Report every line of the entries that contains the word "same".

- [DATA SHOWN]
--------------------
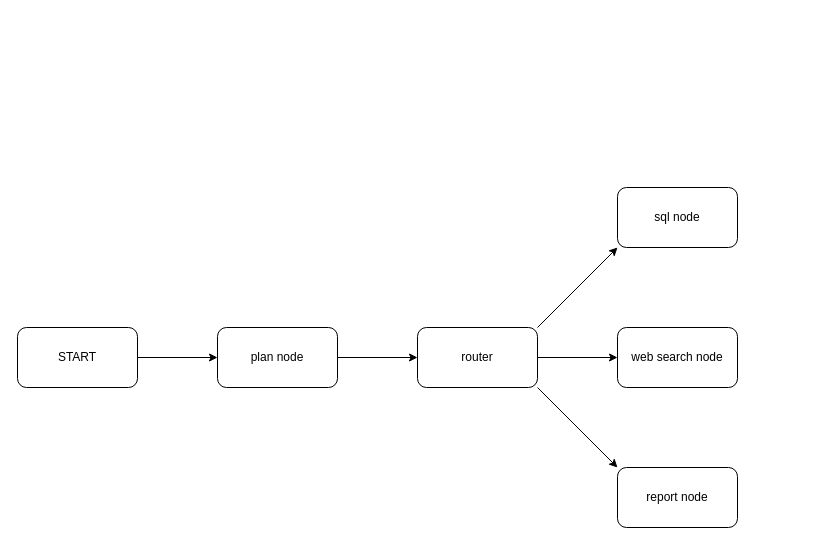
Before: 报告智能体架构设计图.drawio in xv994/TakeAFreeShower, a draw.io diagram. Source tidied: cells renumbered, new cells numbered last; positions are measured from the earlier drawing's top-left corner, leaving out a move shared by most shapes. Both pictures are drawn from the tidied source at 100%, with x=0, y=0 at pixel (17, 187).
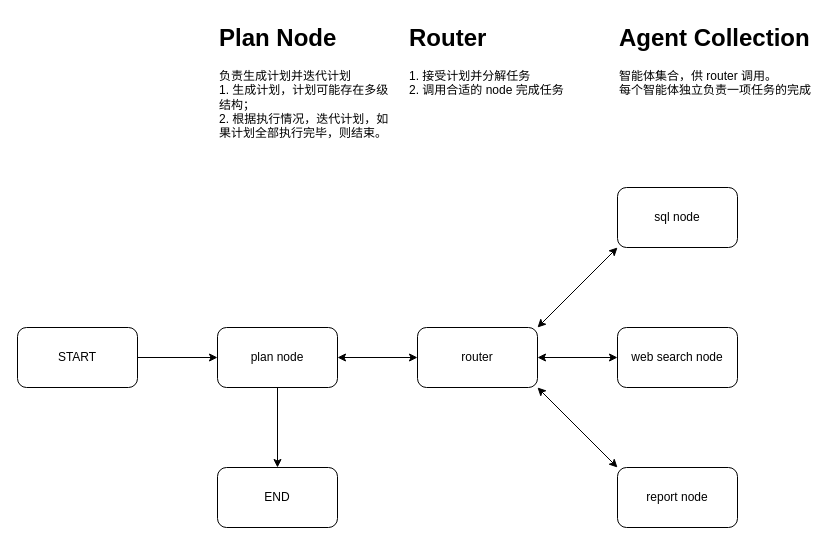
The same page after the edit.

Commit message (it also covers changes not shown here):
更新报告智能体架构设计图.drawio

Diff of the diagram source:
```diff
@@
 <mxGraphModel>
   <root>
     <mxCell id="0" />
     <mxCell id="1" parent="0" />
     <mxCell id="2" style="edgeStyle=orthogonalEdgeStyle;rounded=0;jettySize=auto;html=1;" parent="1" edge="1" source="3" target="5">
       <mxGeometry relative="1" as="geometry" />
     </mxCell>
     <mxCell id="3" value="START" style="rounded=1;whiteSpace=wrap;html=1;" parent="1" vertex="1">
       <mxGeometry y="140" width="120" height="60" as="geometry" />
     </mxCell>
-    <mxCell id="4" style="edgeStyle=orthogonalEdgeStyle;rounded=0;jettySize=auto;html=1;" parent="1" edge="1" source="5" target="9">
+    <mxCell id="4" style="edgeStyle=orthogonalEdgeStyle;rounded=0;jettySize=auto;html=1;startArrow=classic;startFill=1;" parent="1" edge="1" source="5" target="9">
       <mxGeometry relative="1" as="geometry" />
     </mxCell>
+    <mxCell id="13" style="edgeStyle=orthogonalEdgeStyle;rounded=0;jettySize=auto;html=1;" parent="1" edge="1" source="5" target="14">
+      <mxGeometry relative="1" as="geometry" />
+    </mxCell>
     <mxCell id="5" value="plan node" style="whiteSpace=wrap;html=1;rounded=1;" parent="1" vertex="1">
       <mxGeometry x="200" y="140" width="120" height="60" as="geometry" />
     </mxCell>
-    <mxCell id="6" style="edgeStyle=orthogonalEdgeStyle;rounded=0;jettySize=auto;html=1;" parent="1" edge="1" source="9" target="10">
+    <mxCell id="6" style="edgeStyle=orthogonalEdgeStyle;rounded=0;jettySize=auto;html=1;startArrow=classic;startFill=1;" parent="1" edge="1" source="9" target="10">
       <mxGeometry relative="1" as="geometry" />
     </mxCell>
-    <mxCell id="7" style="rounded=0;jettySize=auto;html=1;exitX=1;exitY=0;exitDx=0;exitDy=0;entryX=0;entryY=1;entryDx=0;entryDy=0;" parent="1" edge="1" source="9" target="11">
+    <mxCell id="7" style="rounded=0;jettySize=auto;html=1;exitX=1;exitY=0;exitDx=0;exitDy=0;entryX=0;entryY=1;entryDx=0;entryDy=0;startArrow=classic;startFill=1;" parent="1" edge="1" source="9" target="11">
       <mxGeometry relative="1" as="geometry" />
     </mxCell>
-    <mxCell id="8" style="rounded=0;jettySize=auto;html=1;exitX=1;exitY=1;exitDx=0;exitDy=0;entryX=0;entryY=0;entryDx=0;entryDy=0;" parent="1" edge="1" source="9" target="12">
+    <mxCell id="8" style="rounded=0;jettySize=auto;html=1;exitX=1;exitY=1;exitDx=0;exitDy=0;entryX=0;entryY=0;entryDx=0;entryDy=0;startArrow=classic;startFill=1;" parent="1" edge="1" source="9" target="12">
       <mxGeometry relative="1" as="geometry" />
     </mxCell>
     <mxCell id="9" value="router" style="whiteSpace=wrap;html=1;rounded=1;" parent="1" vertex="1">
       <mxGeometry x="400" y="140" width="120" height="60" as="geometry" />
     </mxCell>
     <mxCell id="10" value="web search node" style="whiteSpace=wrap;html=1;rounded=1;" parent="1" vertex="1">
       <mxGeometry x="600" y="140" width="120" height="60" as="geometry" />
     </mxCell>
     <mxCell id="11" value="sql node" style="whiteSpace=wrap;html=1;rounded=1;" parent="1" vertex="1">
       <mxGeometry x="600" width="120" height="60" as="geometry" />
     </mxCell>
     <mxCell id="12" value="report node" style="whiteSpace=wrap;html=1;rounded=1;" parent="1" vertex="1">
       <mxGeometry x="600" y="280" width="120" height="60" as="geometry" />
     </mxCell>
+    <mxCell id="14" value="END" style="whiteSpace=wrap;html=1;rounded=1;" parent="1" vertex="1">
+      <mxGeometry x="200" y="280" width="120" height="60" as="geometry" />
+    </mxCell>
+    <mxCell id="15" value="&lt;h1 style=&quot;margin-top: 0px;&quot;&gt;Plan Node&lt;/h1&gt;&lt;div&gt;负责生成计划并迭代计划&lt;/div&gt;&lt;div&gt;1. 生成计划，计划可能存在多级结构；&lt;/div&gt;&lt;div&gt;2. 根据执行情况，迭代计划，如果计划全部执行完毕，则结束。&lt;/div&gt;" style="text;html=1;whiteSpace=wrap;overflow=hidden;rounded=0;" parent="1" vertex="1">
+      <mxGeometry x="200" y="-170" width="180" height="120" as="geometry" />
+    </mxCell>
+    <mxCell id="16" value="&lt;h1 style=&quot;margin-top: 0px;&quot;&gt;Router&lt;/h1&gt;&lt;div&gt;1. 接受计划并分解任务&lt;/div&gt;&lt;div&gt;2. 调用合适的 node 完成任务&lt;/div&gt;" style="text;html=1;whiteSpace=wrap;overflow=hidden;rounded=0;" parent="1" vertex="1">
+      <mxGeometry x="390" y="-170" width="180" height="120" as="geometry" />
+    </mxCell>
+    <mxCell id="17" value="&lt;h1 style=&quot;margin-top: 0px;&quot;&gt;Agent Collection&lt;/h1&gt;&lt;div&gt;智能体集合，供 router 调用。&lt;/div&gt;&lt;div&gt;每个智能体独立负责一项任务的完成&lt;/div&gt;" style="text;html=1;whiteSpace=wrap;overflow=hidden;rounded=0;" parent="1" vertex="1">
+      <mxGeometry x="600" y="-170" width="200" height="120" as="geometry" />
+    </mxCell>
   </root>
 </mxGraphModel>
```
--------------------
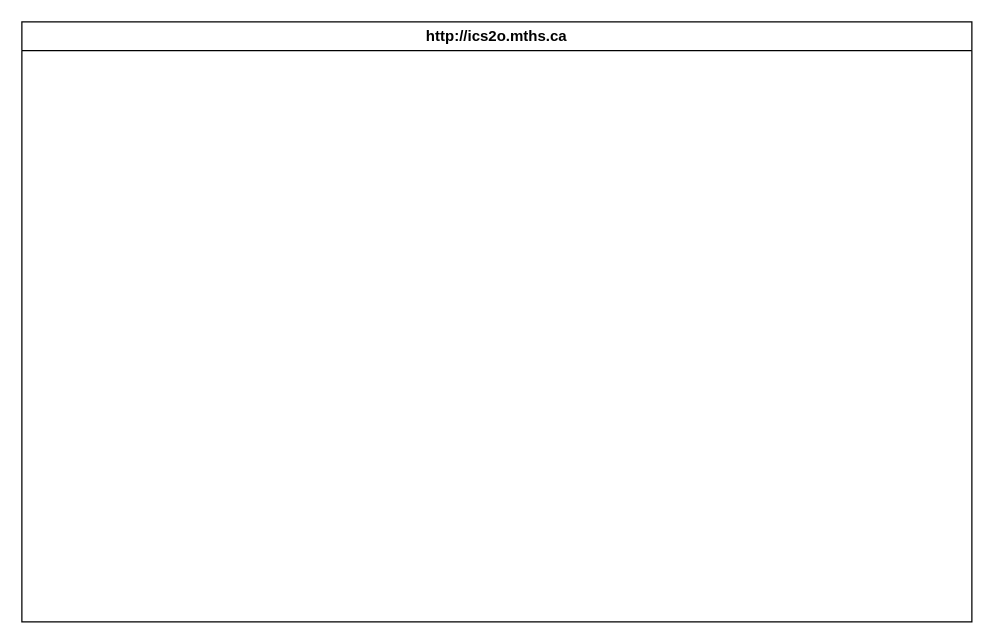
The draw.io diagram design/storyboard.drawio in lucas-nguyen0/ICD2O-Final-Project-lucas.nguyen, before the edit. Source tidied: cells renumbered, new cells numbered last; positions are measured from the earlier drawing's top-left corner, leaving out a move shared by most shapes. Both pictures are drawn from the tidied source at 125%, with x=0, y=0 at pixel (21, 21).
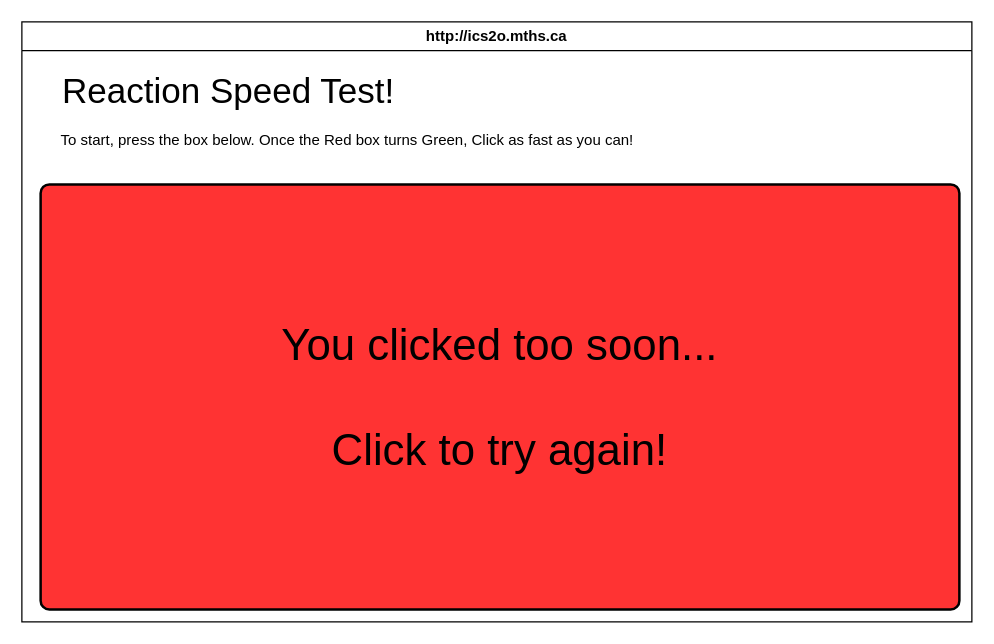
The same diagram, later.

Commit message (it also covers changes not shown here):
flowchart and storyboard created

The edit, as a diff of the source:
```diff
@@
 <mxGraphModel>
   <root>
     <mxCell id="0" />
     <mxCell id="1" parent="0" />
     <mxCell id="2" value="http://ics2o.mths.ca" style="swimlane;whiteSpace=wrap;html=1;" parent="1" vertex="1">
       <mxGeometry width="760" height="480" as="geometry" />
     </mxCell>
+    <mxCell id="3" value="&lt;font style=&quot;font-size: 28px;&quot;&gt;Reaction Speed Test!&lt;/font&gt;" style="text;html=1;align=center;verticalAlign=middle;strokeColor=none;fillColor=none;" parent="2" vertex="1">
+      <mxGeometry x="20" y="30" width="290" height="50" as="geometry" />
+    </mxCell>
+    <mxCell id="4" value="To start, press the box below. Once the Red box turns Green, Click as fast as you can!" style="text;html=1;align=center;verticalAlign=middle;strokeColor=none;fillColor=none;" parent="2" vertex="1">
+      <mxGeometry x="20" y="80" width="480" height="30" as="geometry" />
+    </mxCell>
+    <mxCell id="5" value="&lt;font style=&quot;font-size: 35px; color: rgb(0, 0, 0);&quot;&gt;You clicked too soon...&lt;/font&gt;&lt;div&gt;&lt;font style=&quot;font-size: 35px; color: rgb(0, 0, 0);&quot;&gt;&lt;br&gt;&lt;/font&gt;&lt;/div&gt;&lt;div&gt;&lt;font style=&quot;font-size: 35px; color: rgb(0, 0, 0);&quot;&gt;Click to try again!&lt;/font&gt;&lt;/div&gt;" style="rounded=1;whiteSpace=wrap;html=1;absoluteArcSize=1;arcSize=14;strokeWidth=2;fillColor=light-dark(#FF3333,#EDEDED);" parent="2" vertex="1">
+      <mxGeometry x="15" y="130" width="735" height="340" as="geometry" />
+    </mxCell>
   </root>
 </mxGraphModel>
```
--------------------
- [REPLY TO THE EXERCISE]
The same page after the edit.
The same diagram, later.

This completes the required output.